“While we hate to see traffic back up anywhere, I’m happy to say at puck-drop, about 95 percent of the fans were in the building,” Perkins said.

The team’s first home playoff game since 2009 was the first sellout since the season-opener in October. The team had an average attendance of 14,323 during the regular season but an overflow crowd of 18,783 on Monday (18,680 is the capacity for the arena’s hockey setup).

The diehards and tailgate aficionados beat the traffic with no problem. The fans trying to get into the parking lot area after 6 p.m. had a more difficult time.

The parking map for PNC Arena when the four primary entrances are open. About an hour before Monday’s playoff game between the Carolina Hurricanes and Washington Capitals, the Edwards Mill Rd. entrance was closed off because the main lot had reached its capacity. Courtesy of PNC Arena

That’s because the arena parking lot hit its capacity of 4,000 spots. The main entrance on Edwards Mill was closed off by the Raleigh Police Department about 45 minutes before the game started.

RPD closed off the Wade Avenue exit ramp to Edwards Mill at 6:07 p.m., Perkins said. That caused some backups on Wade and confusion.

The police working the Edwards Mill entrance were directing cars to the Blue Ridge Road exit off of Wade and funneling cars through the Westchase Road and Trinity Road entrances.

The PNC Arena parking map, and traffic flow, for when the Edwards Mill Rd. entrance is closed. After 6 p.m. on Monday, police were directing fans to the Blue Ridge Rd. and Trinity Rd. parking lot entrances. Courtesy of PNC Arena

Perkins said there was a logistics and security planning meeting last week with arena personnel, the RPD, the NC Department of Transportation, the National Guard and the FBI. The shutdown of the main entrance on Edwards Mill was by design.

“It’s a whole process,” Perkins said. “We had every possible street staffed and ready.”

The early part of the evening went smoothly, but once the arena lot hit capacity, there were some unavoidable delays.

“When you’re dealing with a weekday event, there’s going to be commuter traffic as well,” Perkins said.

The backup of cars and commuters on Wade and Blue Ridge were “sheer volume” issues, not logistics, Perkins said.

“Once we shut the property down, that obviously takes away some of the main staging areas that we have around the property,” Perkins said.

There are an additional 4,000 parking spots in the Carter-Finley Stadium lots, Perkins said, and those are the best option for fans who can’t get to the arena before 6 p.m.

There were 110 arena members of the arena staff working in the parking lots, Perkins said. The general parking cost is $20. There are prepaid parking options, at the time of the ticket purchase, Perkins said.

There are also alternate options to getting to the game. Perkins said between 400 and 500 cars used the Uber or Lyft dropoff area.

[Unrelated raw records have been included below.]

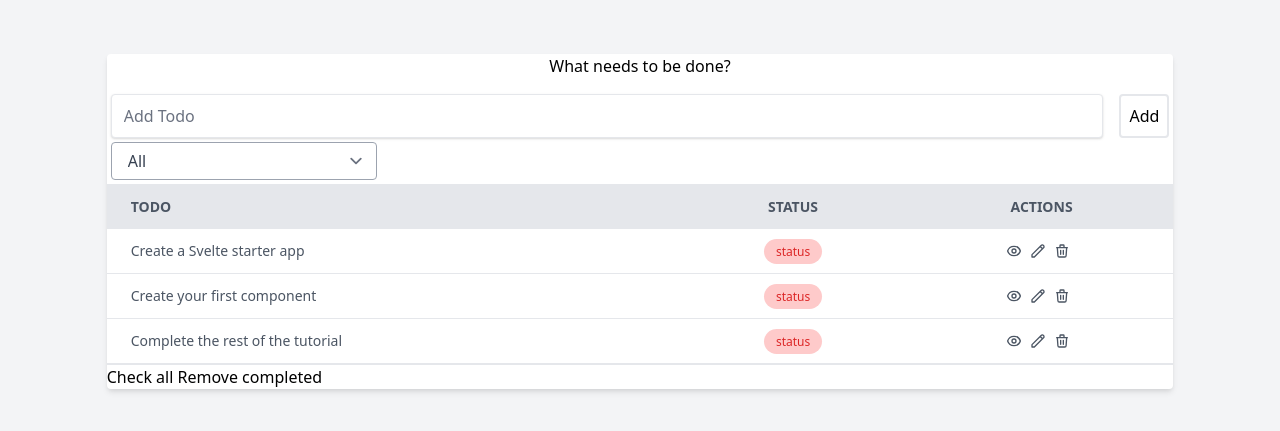
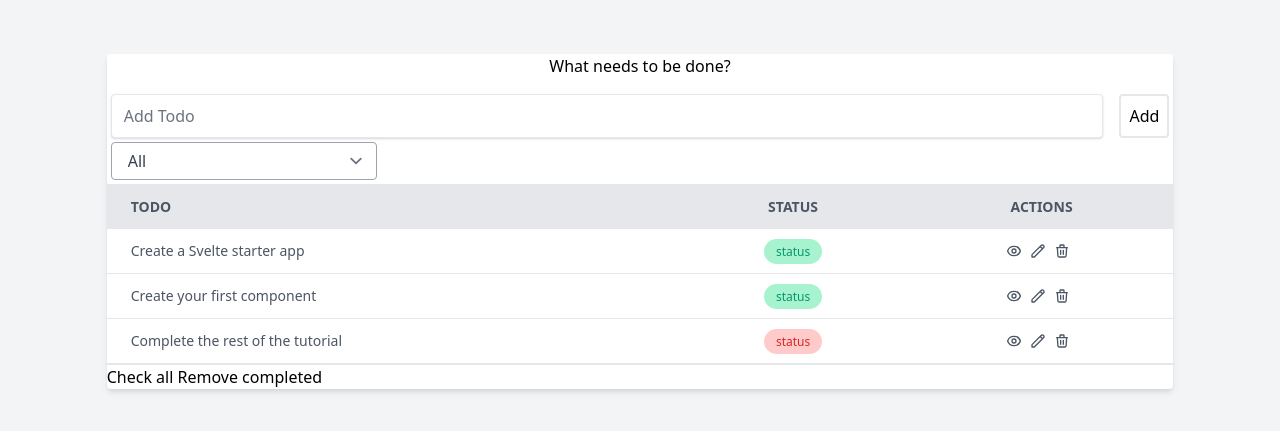
Before and after one commit to SharmileeT/vercel, a Svelte app: page / in a window 1280 px wide. Shown: the part 179-610 px from the top of the page. Built offline with nearby package versions, Linux system fonts and the light colour scheme.

Commit message:
class added

```diff
--- a/src/App.svelte
+++ b/src/App.svelte
@@ -14,4 +14,7 @@
   @tailwind components;
   @tailwind utilities;
 
+  .completed{
+    @apply bg-green-200 text-green-600 py-1 px-3 rounded-full text-xs;
+  }
 </style>
--- a/src/components/Todos.svelte
+++ b/src/components/Todos.svelte
@@ -23,7 +23,7 @@
       filter === 'Inactive' ? todos.filter(t => t.completed) :
       todos
       let selected;
-      console.log({todos});
+
   </script>
 
   <!-- Todos.svelte -->
```
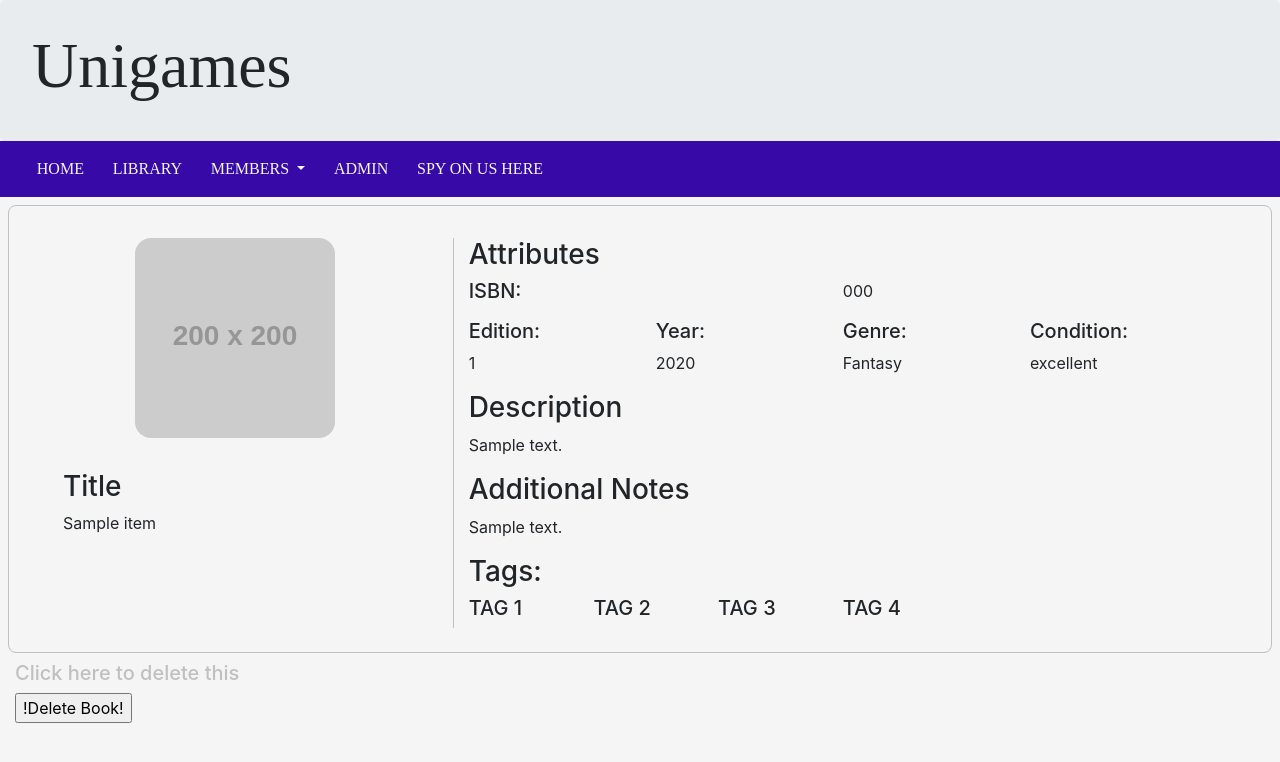
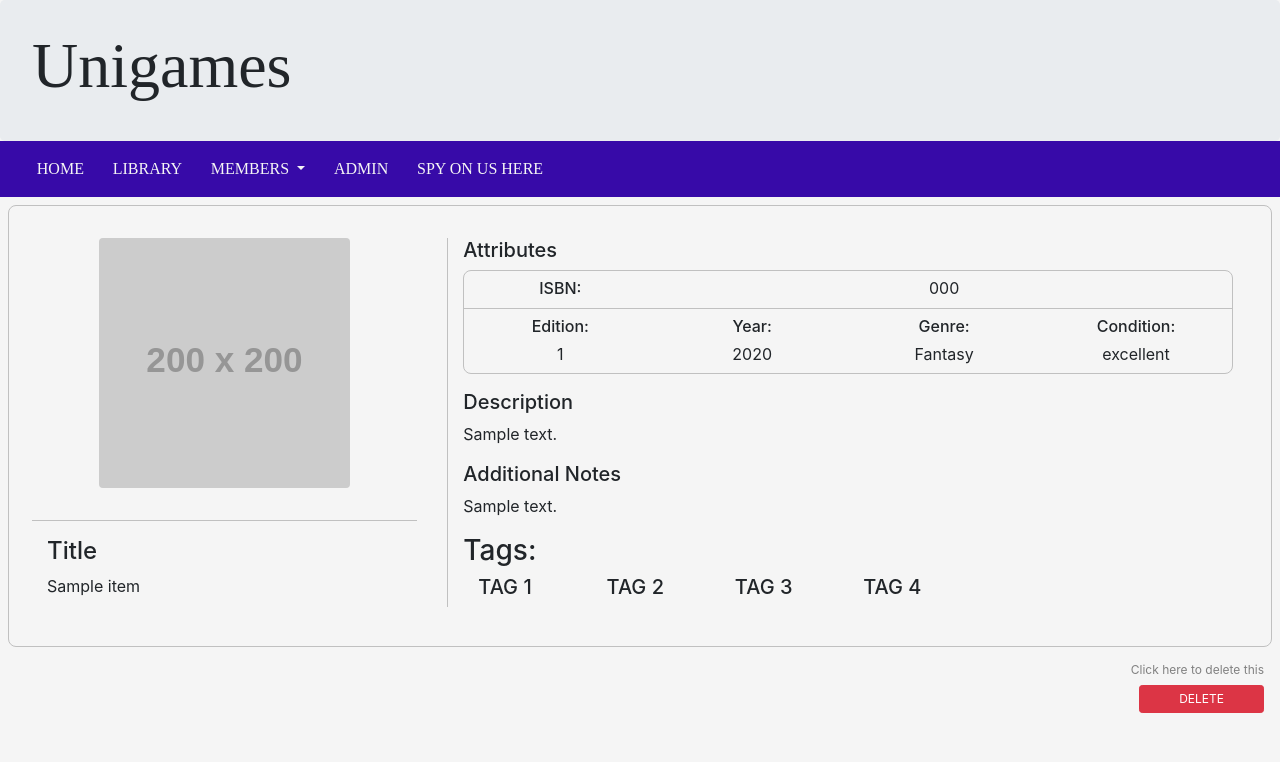
Before and after one commit to sirmiggles/project-dragon, a Django app: page /library/book/1/ in a window 1280 px wide. Shown: the top 762 px of the page. Run offline with Django 3.2, Linux system fonts and the light colour scheme; tables that the repository leaves empty hold one stand-in row (values such as "Sample post"); grey boxes labelled with a size stand in for pictures from a placeholder-image service; some libraries are stand-ins or nearby versions; some web fonts are replaced.

Commit message:
Refine book item view

```diff
--- a/src/dragon/dragon/static/dragon/book_detail.css
+++ b/src/dragon/dragon/static/dragon/book_detail.css
@@ -1,30 +1,81 @@
 #item-details {
     margin: 0.5rem;
-    padding: 1.5rem;
+    padding: 0.5rem;
     padding-top: 2rem;
+    padding-bottom: 2rem;
     border: 1px solid silver;
     border-radius: 0.5rem;
+}
+
+.item-img-container {
+    padding: 0;
+    margin: 0;
+    border-bottom: 1px solid silver;
 }
 
 #book-img {
     display: block;
     margin: auto;
     margin-bottom: 2rem;
-    border-radius: 1rem;
+    width: 65%;
 }
 
-#book-isbn {
-    margin: 0;
-    padding: 0;
+.item-title-container {
+    margin-top: 1rem;
+}
+
+#item-title {
+    font-size: 1.5rem;
 }
 
 .item-attributes {
     border-left: 1px solid silver;
 }
 
+.attr-header {
+    font-size: 1.25rem;
+}
+
+.attr-tags-container {
+    border: 1px solid silver;
+    border-radius: 0.5rem;
+    margin-bottom: 1rem;
+}
+
+.cat-header {
+    font-size: 1rem;
+    padding-top: 0.5rem;
+    padding-bottom: 0.1rem;
+}
+
+#isbn-details {
+    border-bottom: 1px solid silver;
+}
+
+.cat-value {
+    font-weight: normal;
+    font-size: 1rem;
+    text-align: center;
+}
+
+#book-isbn {
+    padding-top: 0.5rem;
+}
+
+#delete-item {
+    margin: 1rem;
+    padding: 0;
+}
 
 .item-delete-message {
-    color: silver;
+    font-size: 0.75rem;
+    font-weight: normal;
+    color: grey;
+}
+
+#delete-button {
+    font-size: 0.75rem;
+    width: 10%;
 }
 
 /*  Media queries for mobile display  */
@@ -38,4 +89,30 @@
     .item-attributes {
         border-left: none;
     }
+
+    .attr-tags-container {
+        border: none;
+        margin-bottom: 1rem;
+    }
+
+    #isbn-details {
+        border: none;
+    }
+
+    .attr-cell {
+        border: none;
+    }
+
+    #book-isbn {
+        padding-top: 0;
+    }
+
+    .cat-value {
+        text-align: left;
+    }
+
+    #delete-button {
+        font-size: 0.5rem;
+        width: 66.7%;
+    }
 }
--- a/src/dragon/library/templates/library/book_detail.html
+++ b/src/dragon/library/templates/library/book_detail.html
@@ -10,12 +10,12 @@
 <div class="d-md-flex" id="item-details">
   <!--  Left column of item page  -->
   <div class="d-flex col-12 col-md-4 flex-column">
-    <div class="container-fluid">
-      <img id="book-img" src="https://dummyimage.com/200x200/d6d6d6.png&text=[INSERT+IMAGE+HERE]"/>
+    <div class="container-fluid item-img-container">
+      <img class="rounded" id="book-img" src="https://dummyimage.com/200x200/d6d6d6.png&text=[INSERT+IMAGE+HERE]"/>
     </div>
 
-    <div class="container-fluid">
-      <h3>Title</h3>
+    <div class="container-fluid item-title-container">
+      <h3 id="item-title">Title</h3>
       <p>{{ book.name }}</p>
     </div>
   </div>
@@ -23,30 +23,32 @@
   <div class="container-fluid">
     <div class="container-fluid item-attributes">
       <h3 class="attr-header">Attributes</h3>
-      <div class="d-flex p-0 flex-column flex-md-row" id="book-isbn">
-        <div class="p-0 col-6">
-          <h5>ISBN:</h5>
+      <div class="attr-tags-container">
+        <div class="d-flex flex-column flex-md-row" id="isbn-details">
+          <div class="p-0 col-3 text-md-center attr-cell">
+            <h5 class="cat-header">ISBN:</h5>
           </div>
-        <div class="p-0 col-6">
-          <p>{{ book.isbn }}</p>
+          <div class="p-0 col-9 text-md-center attr-cell">
+            <h6 class="cat-value" id="book-isbn">{{ book.isbn }}</h6>
           </div>
         </div>
         <div class="d-flex flex-column flex-md-row">
-        <div class="p-0 col-12 col-md-3">
-          <h5>Edition:</h5>
-          <p>{{ book.edition }}</p>
+          <div class="p-0 col-12 col-md-3 text-md-center attr-cell">
+            <h5 class="cat-header">Edition:</h5>
+            <h6 class="cat-value">{{ book.edition }}</h6>
           </div>
-        <div class="p-0 col-12 col-md-3">
-          <h5>Year:</h5>
-          <p>{{ book.year }}</p>
+          <div class="p-0 col-12 col-md-3 text-md-center attr-cell">
+            <h5 class="cat-header">Year:</h5>
+            <h6 class="cat-value">{{ book.year }}</h6>
           </div>
-        <div class="p-0 col-12 col-md-3">
-          <h5>Genre:</h5>
-          <p>{{ book.get_genre_display }}</p>
+          <div class="p-0 col-12 col-md-3 text-md-center attr-cell">
+            <h5 class="cat-header">Genre:</h5>
+            <h6 class="cat-value">{{ book.get_genre_display }}</h6>
           </div>
-        <div class="p-0 col-12 col-md-3">
-          <h5>Condition:</h5>
-          <p>{{ book.get_condition_display }}</p>
+          <div class="p-0 col-12 col-md-3 text-md-center attr-cell">
+            <h5 class="cat-header">Condition:</h5>
+            <h6 class="cat-value">{{ book.get_condition_display }}</h6>
+          </div>
         </div>
       </div>
 
@@ -65,17 +67,17 @@
       {% endif %}
 
       <h3>Tags:</h3>
-      <div class="p-0 d-flex flex-column flex-md-row">
-        <div class="p-0 col-12 col-md-2 item-tag">
+      <div class=" d-flex flex-column flex-md-row">
+        <div class=" col-12 col-md-2 item-tag">
           <h5>TAG 1</h5>
         </div>
-        <div class="p-0 col-12 col-md-2 item-tag">
+        <div class=" col-12 col-md-2 item-tag">
           <h5>TAG 2</h5>
         </div>
-        <div class="p-0 col-12 col-md-2 item-tag">
+        <div class=" col-12 col-md-2 item-tag">
           <h5>TAG 3</h5>
         </div>
-        <div class="p-0 col-12 col-md-2 item-tag">
+        <div class=" col-12 col-md-2 item-tag">
           <h5>TAG 4</h5>
         </div>
       </div>
@@ -83,10 +85,10 @@
   </div>
 </div>
 
-<div class="container-fluid">
-<h5 class="item-delete-message">Click here to delete this</h5>
+<div class="text-center text-md-right" id="delete-item">
+  <h6 class="item-delete-message">Click here to delete this</h6>
   <form action="{% url 'library:remove_book' book.id %}" method="post">
-  <input type="submit" value="!Delete Book!">
+    <button class="btn btn-warning btn-danger btn-sm" id="delete-button" type="submit">DELETE</button>
     {% csrf_token %}
 </form>
 </div>
```
Lines whose indentation alone changed are shown as unchanged.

Caniac Coach buses also run from downtown and North Hills to the arena and there’s a GoTriangle bus that picks up fans at the Crabtree Valley Mall.

For the fans going to Game 4 on Thursday night, also a 7 p.m. start, Perkins said the best way to avoid traffic issues is to get to the arena early. If you’re running late, avoid Edwards Mill and plan on taking a different entrance.

And, Perkins said, there is one other way hockey fans can get an assist.

“If you’re not going to the game, please take a different route and avoid the area,” he said.

Joe Giglio has worked at The N&O since 1995 and has regularly reported on the ACC since 2005. He grew up in Ringwood, N.J. and graduated from N.C. State.
Support my work with a digital subscription